Q: What advice do you have for a customer looking to hire a provider like you?
A: Work with me and I'll give you my undivided attention in achieving the sound you're after.
Q: If you were on a desert island and could take just 5 pieces of gear, what would they be?
A: My short-list of equipment would include my iMac, UAD octo, hard drive, speakers, and roland space echo.
Q: What other musicians or music production professionals inspire you?
A: I've always been inspired by the production and textures of Dave Fridman (Tame Impala, MGMT, Flaming Lips). He helps the artist he works with to capture a depth and weight to their songs while maintaining a colorful, almost psychedelic midrange. The other guy I follow closely is Andrew Scheps. As a mix engineer his techniques are incredibly modern but come from a deep experience of analog equipment. His way of parallel processing and the "all in the box" approach to mixing has been educational to say the least. Both Dave and Andrew bring a creativity to their craft that is consistent in that it is always evolving and maintains an out-of-left-field method. Of course both of these guys knew the mold before deciding to break it in specific ways. Some engineers excel in the creativity of their approach but lack on the side of practicality, these two are examples of professionals that have managed to achieve both.

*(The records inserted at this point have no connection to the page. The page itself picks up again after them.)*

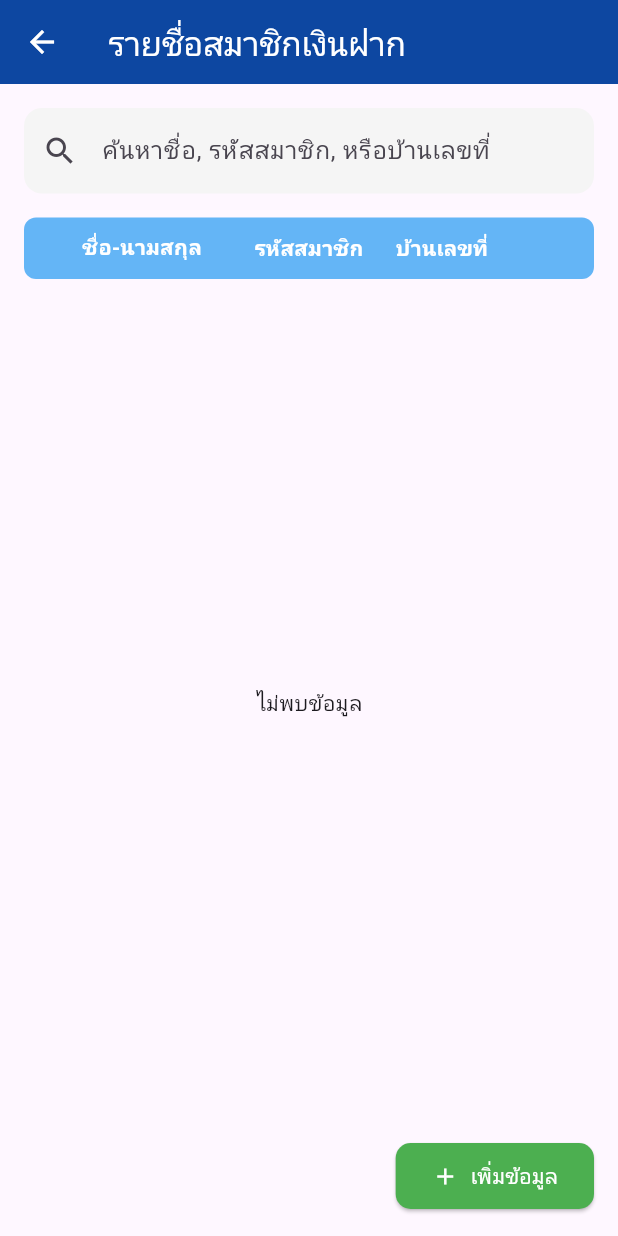
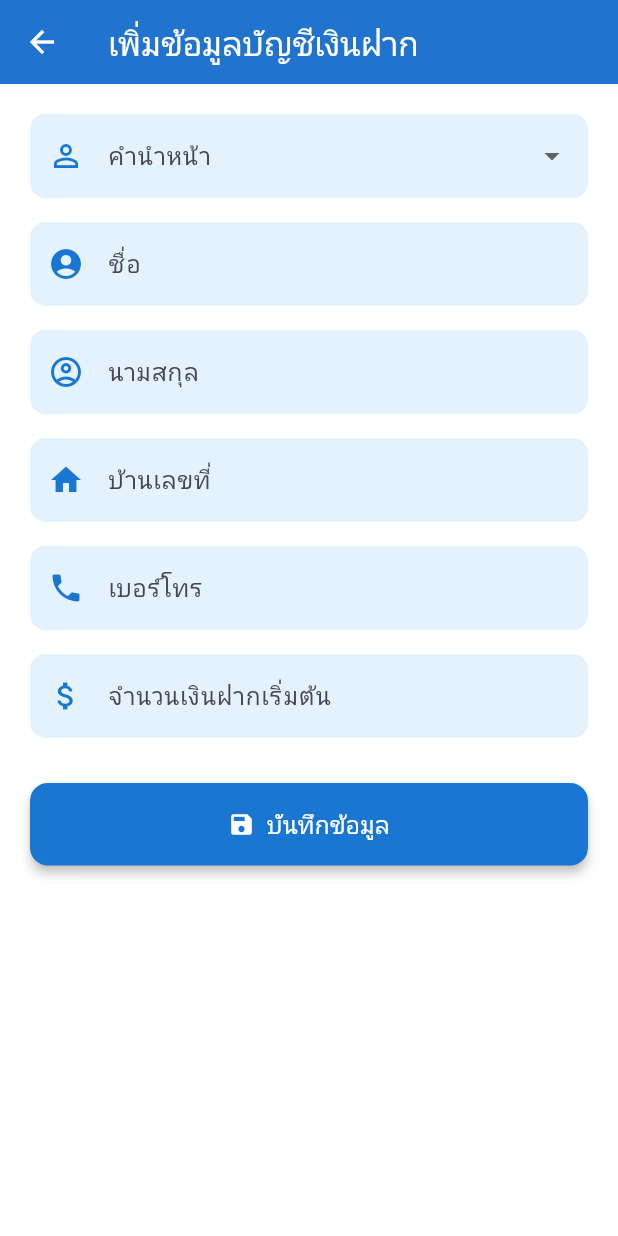
Before and after one commit to thanawat46/mobile_app_, a Flutter app: the SavingScreen screen opened directly with empty values, after a tap on "เพิ่มข้อมูล", on a phone screen of 412 x 824 dp. Run offline on Flutter 3.47's test engine with Material 3 defaults, Android fonts, the phone set to English and light mode, and no system bars; our stand-ins replace firebase_core, firebase_storage, google_nav_bar, image_picker, pin_code_fields; missing offline and left inert: firebase_app_check; accounts and stored records are empty; network calls fail.

Commit message:
Initial commit

```diff
--- /dev/null
+++ b/lib/src/Menu/Data_Savings/ Create_Savings.dart
@@ -0,0 +1,196 @@
+import 'dart:convert';
+import 'package:flutter/material.dart';
+import 'package:flutter/services.dart';
+import 'package:http/http.dart' as http;
+import 'package:mobile_app/constants.dart' as config;
+
+class CreateSavingsPage extends StatefulWidget {
+  final String idUser;
+
+  const CreateSavingsPage({Key? key, required this.idUser}) : super(key: key);
+
+  @override
+  State<CreateSavingsPage> createState() => _CreateSavingsPageState();
+}
+
+class _CreateSavingsPageState extends State<CreateSavingsPage> {
+  final _formKey = GlobalKey<FormState>();
+
+  String? _prefix;
+  final _nameController = TextEditingController();
+  final _lnameController = TextEditingController();
+  final _addressController = TextEditingController();
+  final _phoneController = TextEditingController();
+  final _amountController = TextEditingController();
+
+  final List<String> _prefixOptions = ['นาย', 'นางสาว', 'นาง'];
+
+  @override
+  void dispose() {
+    _nameController.dispose();
+    _lnameController.dispose();
+    _addressController.dispose();
+    _phoneController.dispose();
+    _amountController.dispose();
+    super.dispose();
+  }
+
+  Future<void> _submitForm() async {
+    if (_formKey.currentState!.validate()) {
+      final body = {
+        "pre_name_text": _prefix,
+        "first_name": _nameController.text,
+        "last_name": _lnameController.text,
+        "address": _addressController.text,
+        "phone_number": _phoneController.text,
+        "deposit_amount": double.tryParse(_amountController.text) ?? 0
+      };
+
+      try {
+        final response = await http.post(
+          Uri.parse('${config.apiUrl}/add-users'),
+          headers: {"Content-Type": "application/json"},
+          body: jsonEncode(body),
+        );
+
+        final resData = jsonDecode(response.body);
+
+        if (response.statusCode == 201) {
+          ScaffoldMessenger.of(context).showSnackBar(
+            const SnackBar(
+              content: Text('บันทึกข้อมูลสำเร็จ'),
+              backgroundColor: Colors.green,
+              duration: Duration(seconds: 2),
+            ),
+          );
+          Navigator.pop(context, true);
+        } else {
+          throw Exception(resData['error'] ?? 'เกิดข้อผิดพลาด');
+        }
+      } catch (e) {
+        ScaffoldMessenger.of(context).showSnackBar(
+          SnackBar(
+            content: Text('${e.toString()}'),
+            backgroundColor: Colors.red,
+          ),
+        );
+      }
+    }
+  }
+
+  InputDecoration _buildInputDecoration(String label, IconData icon) {
+    return InputDecoration(
+      labelText: label,
+      prefixIcon: Icon(icon, color: Colors.blue.shade700),
+      filled: true,
+      fillColor: Colors.blue.shade50,
+      border: OutlineInputBorder(
+        borderRadius: BorderRadius.circular(10),
+        borderSide: BorderSide.none,
+      ),
+    );
+  }
+
+  @override
+  Widget build(BuildContext context) {
+    return Scaffold(
+      appBar: AppBar(
+        title: const Text('เพิ่มข้อมูลบัญชีเงินฝาก'),
+        backgroundColor: Colors.blue.shade700,
+        foregroundColor: Colors.white,
+        elevation: 4,
+      ),
+      backgroundColor: Colors.white,
+      body: SingleChildScrollView(
+        padding: const EdgeInsets.all(20),
+        child: Form(
+          key: _formKey,
+          child: Column(
+            children: [
+              DropdownButtonFormField<String>(
+                decoration: _buildInputDecoration('คำนำหน้า', Icons.person_outline),
+                value: _prefix,
+                items: _prefixOptions.map((prefix) {
+                  return DropdownMenuItem(value: prefix, child: Text(prefix));
+                }).toList(),
+                onChanged: (value) => setState(() => _prefix = value),
+                validator: (value) => value == null ? 'กรุณาเลือกคำนำหน้า' : null,
+              ),
+              const SizedBox(height: 16),
+              TextFormField(
+                controller: _nameController,
+                decoration: _buildInputDecoration('ชื่อ', Icons.account_circle),
+                validator: (value) =>
+                value == null || value.isEmpty ? 'กรุณากรอกชื่อ' : null,
+              ),
+              const SizedBox(height: 16),
+              TextFormField(
+                controller: _lnameController,
+                decoration: _buildInputDecoration('นามสกุล', Icons.account_circle_outlined),
+                validator: (value) =>
+                value == null || value.isEmpty ? 'กรุณากรอกนามสกุล' : null,
+              ),
+              const SizedBox(height: 16),
+              TextFormField(
+                controller: _addressController,
+                decoration: _buildInputDecoration('บ้านเลขที่', Icons.home),
+                validator: (value) =>
+                value == null || value.isEmpty ? 'กรุณากรอกบ้านเลขที่' : null,
+              ),
+              const SizedBox(height: 16),
+              TextFormField(
+                controller: _phoneController,
+                keyboardType: TextInputType.phone,
+                inputFormatters: [
+                  FilteringTextInputFormatter.digitsOnly,
+                  LengthLimitingTextInputFormatter(10),
+                ],
+                decoration: _buildInputDecoration('เบอร์โทร', Icons.phone),
+                validator: (value) {
+                  if (value == null || value.isEmpty) {
+                    return 'กรุณากรอกเบอร์โทร';
+                  }
+                  if (value.length != 10) {
+                    return 'กรุณากรอกเบอร์โทรให้ถูกต้อง (10 หลัก)';
+                  }
+                  return null;
+                },
+              ),
+
+              const SizedBox(height: 16),
+              TextFormField(
+                controller: _amountController,
+                keyboardType: TextInputType.number,
+                decoration: _buildInputDecoration('จำนวนเงินฝากเริ่มต้น', Icons.attach_money),
+                validator: (value) =>
+                value == null || double.tryParse(value) == null
+                    ? 'กรุณากรอกจำนวนเงินเป็นตัวเลข'
+                    : null,
+              ),
+              const SizedBox(height: 30),
+              SizedBox(
+                width: double.infinity,
+                child: ElevatedButton.icon(
+                  onPressed: _submitForm,
+                  icon: const Icon(Icons.save, color: Colors.white),
+                  label: const Text(
+                    'บันทึกข้อมูล',
+                    style: TextStyle(fontSize: 16, color: Colors.white),
+                  ),
+                  style: ElevatedButton.styleFrom(
+                    backgroundColor: Colors.blue.shade700,
+                    padding: const EdgeInsets.symmetric(vertical: 16),
+                    shape: RoundedRectangleBorder(
+                      borderRadius: BorderRadius.circular(12),
+                    ),
+                    elevation: 3,
+                  ),
+                ),
+              ),
+            ],
+          ),
+        ),
+      ),
+    );
+  }
+}
--- a/lib/src/Menu/Data_Savings/Data_Savings.dart
+++ b/lib/src/Menu/Data_Savings/Data_Savings.dart
@@ -1,6 +1,7 @@
 import 'dart:convert';
 import 'package:flutter/material.dart';
 import 'package:http/http.dart' as http;
+import ' Create_Savings.dart';
 import 'DetailsData_Savings.dart';
 import 'package:mobile_app/constants.dart' as config;
 
@@ -95,8 +96,9 @@ class _SavingScreenState extends State<SavingScreen> {
                 itemBuilder: (context, index) => UserRowItem(
                   user: filteredUsers[index],
                   index: index,
-                  onTap: () {
-                    Navigator.push(
+                  // ✅ สำหรับเปิดดูรายละเอียด
+                  onTap: () async {
+                    final result = await Navigator.push(
                       context,
                       MaterialPageRoute(
                         builder: (_) => DetailsData_Savings(
@@ -104,7 +106,12 @@ class _SavingScreenState extends State<SavingScreen> {
                         ),
                       ),
                     );
+
+                    if (result == 'refresh') {
+                      await fetchUsers(); // รีเฟรชหลังลบ
+                    }
                   },
+
                 ),
               ),
             ),
@@ -123,7 +130,7 @@ class HeaderRow extends StatelessWidget {
     return Container(
       padding: const EdgeInsets.symmetric(vertical: 10, horizontal: 12),
       decoration: BoxDecoration(
-        color: Colors.blue[300],
+        color: Colors.blue,
         borderRadius: BorderRadius.circular(8),
       ),
       child: const Row(
@@ -226,7 +233,22 @@ class FooterButtons extends StatelessWidget {
       mainAxisAlignment: MainAxisAlignment.end,
       children: [
         ElevatedButton.icon(
-          onPressed: () {},
+          onPressed: () async {
+            final result = await Navigator.push(
+              context,
+              MaterialPageRoute(
+                builder: (context) => CreateSavingsPage(idUser: idUser),
+              ),
+            );
+
+            if (result == 'refresh') {
+              // โหลดข้อมูลใหม่
+              if (context.mounted) {
+                final state = context.findAncestorStateOfType<_SavingScreenState>();
+                state?.fetchUsers();
+              }
+            }
+          },
           icon: const Icon(Icons.add, color: Colors.white),
           label: const Text('เพิ่มข้อมูล', style: TextStyle(color: Colors.white)),
           style: ElevatedButton.styleFrom(
--- a/lib/src/Menu/Data_Savings/DetailsData_Savings.dart
+++ b/lib/src/Menu/Data_Savings/DetailsData_Savings.dart
@@ -100,7 +100,7 @@ class _DetailsData_SavingsState extends State<DetailsData_Savings> {
           TextButton(
             child: const Text("ลบ", style: TextStyle(color: Colors.red)),
             onPressed: () {
-              Navigator.pop(context);
+              Navigator.pop(context, 'refresh');
               _deleteUser();
             },
           ),
```
Also changed, not shown: 1 other file.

Q: How would you describe your style?
A: Inspired.. I go to bed thinking about music and I wake up with whatever song I was working on last stuck in my head.
Q: What's your typical work process?
A: Build from the bottom up. Nine times out of ten I'll start with the drums but some songs have a vocal track that calls out to me in a way that needs to be mixed first so that everything else fits around it cohesively.
Q: Tell us about your studio setup.
A: I've been fortunate to record in some of the best studios in town and yes.. I love all the vintage gear, who doesn't? With that said I am now all in the box these days. With the latest offerings from UAD, Soundtoys, Slate, Kush Audio, etc. it's cleaner and more efficient to stay in the box without missing the outboard racks. When I get in the zone I can move pretty fast and creativity can fade when you want to test out what patching in a compressor and a side chain eq will sound like. With that said I still do plenty of reamping when a track needs an extra quality or texture.
Q: Describe the most common type of work you do for your clients.
A: Home studio recordings for bands that are looking to get their songs on the radio or be pitched to label.
Q: Which artist would you like to work with and why?
A: Spoon or a band like the Strokes would be amazing to work with. Tones and textures are just as important to the finished product as the lyrics and story. Any band that can get my imagination going sonically and lyrically has me hooked.
Q: Can you share one music production tip?
A: Don't track your songs too hot! If the files I get are overcooked and clipping when it comes to me it requires a more creative approach to getting a good finished product. Other than that I tell people to take chances and go for the sound you're looking for on the way in.
Q: What type of music do you usually work on?
A: My experience has mostly been with the rock & americana genres here in Nashville. There's a style of music that bridges that gap that could be all electric or all acoustic.. but usually somewhere in between. It's not unusual here to see a song with a traditional rock lineup (guitar, bass, drums, vocal) and the next track on an album has piano and acoustic guitar.
Q: What's your strongest skill?
A: Getting energy and immediacy of songs to translate.
Q: What do you bring to a song?
A: Clarity. When I listen to the demo of a song I'm taking notes on what I want the finished product to sound like.